We all froze, taken aback by this opening gambit, and I said: "Yes, the mortars landed in the garden behind you. The Gulf war cabinet on this side of the table, including my brother Charles, the prime minister's foreign affairs adviser, dived under the table, before retreating to the garden rooms below. The windows came in but no one was injured."
McGuinness looked hurt. "No, I meant this was where Michael Collins signed the treaty in 1921." We, with our shorter-term perspective, had been thinking of the IRA attack on Downing Street in 1991, while they, with their longer sense of historical grievance, had been thinking about the treaty of Irish independence signed with Lloyd George that had given rise to the Irish civil war.
Here's another teaser for you:
Ten years of work paid off on May 8 2007 when a grand ceremony was held at Stormont to mark the power sharing deal between Martin McGuinness and Ian Paisley. Jonathan Powell and Tony Blair found themselves sitting close to an interesting collection of republicans:
I would have felt it to be an even more remarkable occasion had I realised the identity of the group of middle-aged men sitting in the next section along in the gallery. They looked harmless enough with their grey hair,
· Extracted from Great Hatred, Little Room by Jonathan Powell, to be published by The Bodley Head on March 20 at £20. To order a copy for £18 with free UK p&p go to [the Guardian online] bookshop or call 0870 836 0875
Friday, March 14, 2008
Lemar v. Ben Shepard (Sport Relief, BBC2)
It's Sport Relief telethon tonight on the Beeb. You can watch the BBC trailers, starting with the build-up to the celebrity boxing match, Lemar versus Ben Shephard, with Ricky Hatton and others. (One second of this was sponsored by the Willesden Herald short story competition - thank you.)
If There's Any Justice (Lemar)
I don't know who Ben Shephard is, but this is Lemar versus Lemar (kind of autoerotic vibe, n'est pas?) Wanted for crimes against grammar, and going about with a dangerously brilliant voice.
Jacintha, Newsmusic Desk
Stand By Me/Beautiful Girls (The Choir, BBC2)
Gareth Malone should get a peerage never mind a gong. No, he didn't buy a school, he is just a very good teacher. [That's not how it works. Ed] If you saw the series The Choir, you'll remember this rendition from the last episode. The series showed how our youth culture tends to separate young people from aspiration and drag them into a dismal, downbeat attitude. Gareth Malone discovered some outstanding singers in the school only to find in the next year that they had turned completely against the idea of singing. He was quite ruthless in using creative ploys to get them back onside and by the end he achieved it. This would make an excellent charity single release.
Jacintha, Newsmusic Desk
Sunday, March 09, 2008

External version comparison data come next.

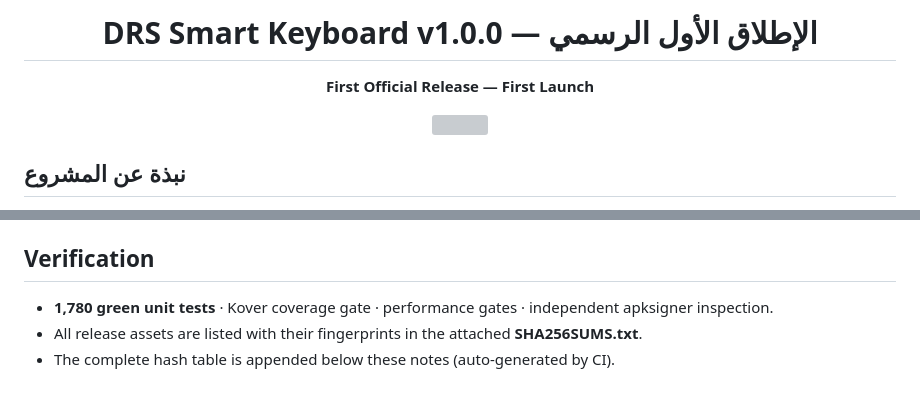
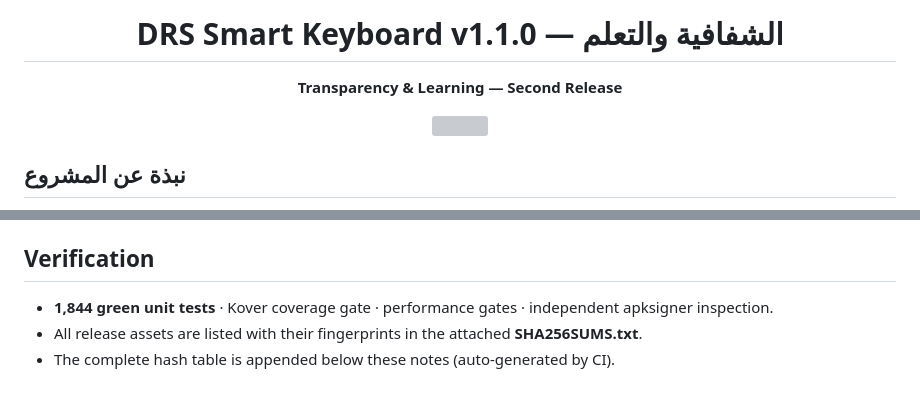
Before and after one commit to CTO-DRS/DRS-Smart-Keyboard, a Markdown page: .github/RELEASE_BODY.md, 2 parts joined by grey strips. Rendered like a GitHub page; grey boxes are pictures that could not be loaded.

```diff
--- a/.github/RELEASE_BODY.md
+++ b/.github/RELEASE_BODY.md
@@ -1,8 +1,8 @@
 <div align="center">
 
-# DRS Smart Keyboard v1.0.0 — الإطلاق الأول الرسمي
+# DRS Smart Keyboard v1.1.0 — الشفافية والتعلم
 
-**First Official Release — First Launch**
+**Transparency & Learning — Second Release**
 
 <img src="https://raw.githubusercontent.com/CTO-DRS/DRS-SmartKeyboard/main/docs/images/hero.png" width="100%"/>
 
@@ -131,7 +163,7 @@ root.
 
 ## Verification
 
-- **1,780 green unit tests** · Kover coverage gate · performance gates ·
+- **1,844 green unit tests** · Kover coverage gate · performance gates ·
   independent apksigner inspection.
 - All release assets are listed with their fingerprints in the attached
   **SHA256SUMS.txt**.
```
Also changed, not shown: other parts of .github/RELEASE_BODY.md (+50 -18 lines).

Gravitas party founder Feargal Mooney says he has considered running for mayor. "I was leaving Willesden for good, when I heard the bells of St Andrew and St Mary Magdalen calling me, crying, 'Turn again, Feargal Mooney' and I thought of St. Patrick, and Dick Whittington and her knee boots, and I said maybe, just maybe...but then I heard the voices of the people of the western congestion charge zone calling me, crying 'Back Boris! Back Boris!'"
Saturday, March 08, 2008
Friday, March 07, 2008
"As he surveys the premises from his majestic throne, you can reflect on an age that is past but not forgotten in a premises which is one of Dublin's most active fashionable and sought out watering holes."
Himself was no stranger to the most active and sought-out watering holes. How he'd chuckle at that phraseology. Not to mention old Bloom on his majestic throne.
Thursday, March 06, 2008
"...and we’d discuss the Industrial Revolution, union democracy, the French Revolution, the Paris Commune, America during the 1930s, Marxist Economics, Latin America and what the hell my class in Ethnomethodology was all about! (I still don’t know, but I ended up doing my term paper on the methodology of playing Twenty Questions. My research into this burning issue was subsequently enshrined in the university [UCLA] library as an example of an A paper. Go figure."
Tuesday, March 04, 2008
Sunday, March 02, 2008